There is considerable arrogance in the notion that we must know better than the bees do what is best for them, yet the publication of Charles Darwin's pivotal book, On The Origin of Species just seven years after Langstroth's Hive and the Honey Bee in November 1859 , seems to have made but little impact on this general attitude, even 150 years later. It is as if creationists still hold sway over bee keeping associations.

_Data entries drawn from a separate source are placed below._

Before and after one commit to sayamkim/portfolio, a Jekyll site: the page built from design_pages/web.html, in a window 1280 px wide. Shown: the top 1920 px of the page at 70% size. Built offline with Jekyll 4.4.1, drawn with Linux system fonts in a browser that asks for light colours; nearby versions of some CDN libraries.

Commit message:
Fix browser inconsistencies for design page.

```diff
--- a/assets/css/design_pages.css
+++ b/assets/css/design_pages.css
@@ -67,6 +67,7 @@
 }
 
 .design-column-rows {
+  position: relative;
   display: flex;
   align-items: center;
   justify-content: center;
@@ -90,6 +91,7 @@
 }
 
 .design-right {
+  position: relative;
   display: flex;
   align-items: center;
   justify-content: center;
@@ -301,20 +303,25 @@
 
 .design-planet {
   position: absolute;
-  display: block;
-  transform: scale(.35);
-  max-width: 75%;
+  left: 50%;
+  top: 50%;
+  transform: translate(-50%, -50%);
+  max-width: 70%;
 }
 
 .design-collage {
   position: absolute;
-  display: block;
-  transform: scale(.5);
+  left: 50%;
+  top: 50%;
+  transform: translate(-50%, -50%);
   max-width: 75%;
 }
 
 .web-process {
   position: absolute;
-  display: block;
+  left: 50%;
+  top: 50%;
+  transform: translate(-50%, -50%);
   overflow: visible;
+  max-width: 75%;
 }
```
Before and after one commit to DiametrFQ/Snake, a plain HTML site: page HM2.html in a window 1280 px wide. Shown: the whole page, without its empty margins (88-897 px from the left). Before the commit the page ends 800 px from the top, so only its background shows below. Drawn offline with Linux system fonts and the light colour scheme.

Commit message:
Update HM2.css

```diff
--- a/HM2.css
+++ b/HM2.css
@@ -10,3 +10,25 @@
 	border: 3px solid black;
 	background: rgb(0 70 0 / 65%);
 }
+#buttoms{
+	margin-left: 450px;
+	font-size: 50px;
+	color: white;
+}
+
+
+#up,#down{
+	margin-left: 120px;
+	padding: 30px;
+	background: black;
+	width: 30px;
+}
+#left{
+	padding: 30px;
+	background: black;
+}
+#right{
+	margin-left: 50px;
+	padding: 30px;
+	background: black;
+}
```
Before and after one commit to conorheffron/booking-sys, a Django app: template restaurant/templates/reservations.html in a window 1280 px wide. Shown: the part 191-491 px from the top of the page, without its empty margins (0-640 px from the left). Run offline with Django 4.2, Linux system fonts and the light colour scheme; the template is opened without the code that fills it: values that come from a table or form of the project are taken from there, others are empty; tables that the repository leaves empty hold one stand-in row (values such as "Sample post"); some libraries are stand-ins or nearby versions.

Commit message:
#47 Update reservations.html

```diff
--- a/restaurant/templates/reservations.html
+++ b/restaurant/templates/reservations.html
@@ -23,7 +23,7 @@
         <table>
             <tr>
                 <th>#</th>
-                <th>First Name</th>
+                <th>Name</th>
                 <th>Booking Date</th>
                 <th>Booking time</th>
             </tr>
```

At the heart of modern, 'natural beekeeping' philosophy is the principle, which I hold to be self-evident, that bees know best what is good for them and that our job is to listen, to watch and to follow their lead. Contrast this with the teachings of the disciples of Langstroth, who insist that they know best when a queen should be replaced, which strain of bee she should be replaced with, and what size cells she should be allowed to lay into. And then they wonder why the honeybee appears to suffer from parasites, 'mystery disappearances' and diseases that were almost unknown before the advent of the movable-frame hive and re-cycled wax foundation.